What this task involves: Exclude the pictures, and otherwise reproduce the data in full.

Information provided:
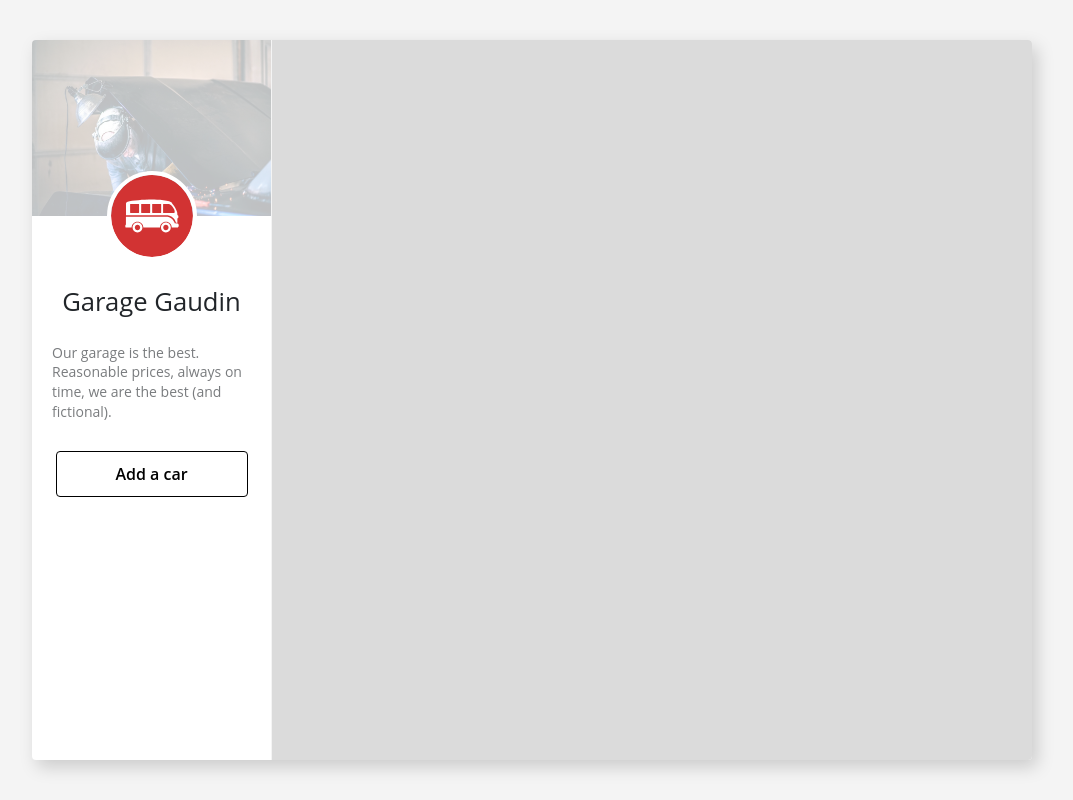
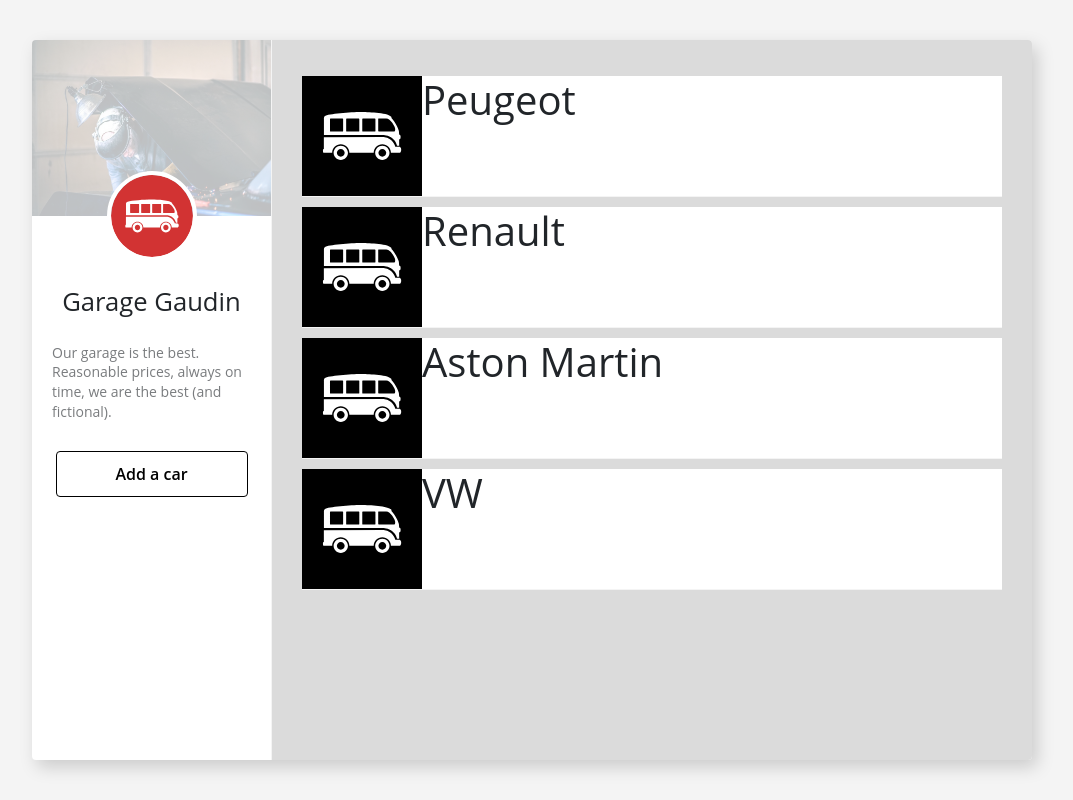
Before and after one commit to nskibiak/react-garage-redux, a React (Create React App) app: page / in a window 1280 px wide. Shown: the whole page, without its empty margins (108-1181 px from the left). Built offline with nearby package versions, Linux system fonts and the light colour scheme.

Commit message:
created car component and rendering using ul li styling from template

```diff
--- /dev/null
+++ b/src/components/car.jsx
@@ -0,0 +1,15 @@
+import React, { Component } from 'react';
+import carLogo from '../assets/images/logo_square.svg';
+
+class Car extends Component {
+  render () {
+    return (
+      <li className="car-smallad">
+        <img src={carLogo} alt="Car Logo" className="car-logo"/>
+        <h1>{this.props.car.brand}</h1>
+      </li>
+    );
+  }
+}
+
+export default Car;
--- a/src/containers/list_container.jsx
+++ b/src/containers/list_container.jsx
@@ -1,9 +1,19 @@
 import React, { Component } from 'react';
+import Car from '../components/car';
+import cars from '../data/cars';
 
 class ListContainer extends Component {
   render () {
     return (
-      <div className="list-container"></div>
+      <div className="list-container">
+        <div className="car-details">
+          <ul>
+            {cars.map((car) => {
+              return <Car key={car.id} car={car}/>
+            })}
+          </ul>
+        </div>
+      </div>
     );
   }
 }
```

Exercise response:
Before and after one commit to nskibiak/react-garage-redux, a React (Create React App) app: page / in a window 1280 px wide. Shown: the whole page, without its empty margins (108-1181 px from the left). Built offline with nearby package versions, Linux system fonts and the light colour scheme.

Commit message:
created car component and rendering using ul li styling from template

```diff
--- /dev/null
+++ b/src/components/car.jsx
@@ -0,0 +1,15 @@
+import React, { Component } from 'react';
+import carLogo from '../assets/images/logo_square.svg';
+
+class Car extends Component {
+  render () {
+    return (
+      <li className="car-smallad">
+        <img src={carLogo} alt="Car Logo" className="car-logo"/>
+        <h1>{this.props.car.brand}</h1>
+      </li>
+    );
+  }
+}
+
+export default Car;
--- a/src/containers/list_container.jsx
+++ b/src/containers/list_container.jsx
@@ -1,9 +1,19 @@
 import React, { Component } from 'react';
+import Car from '../components/car';
+import cars from '../data/cars';
 
 class ListContainer extends Component {
   render () {
     return (
-      <div className="list-container"></div>
+      <div className="list-container">
+        <div className="car-details">
+          <ul>
+            {cars.map((car) => {
+              return <Car key={car.id} car={car}/>
+            })}
+          </ul>
+        </div>
+      </div>
     );
   }
 }
```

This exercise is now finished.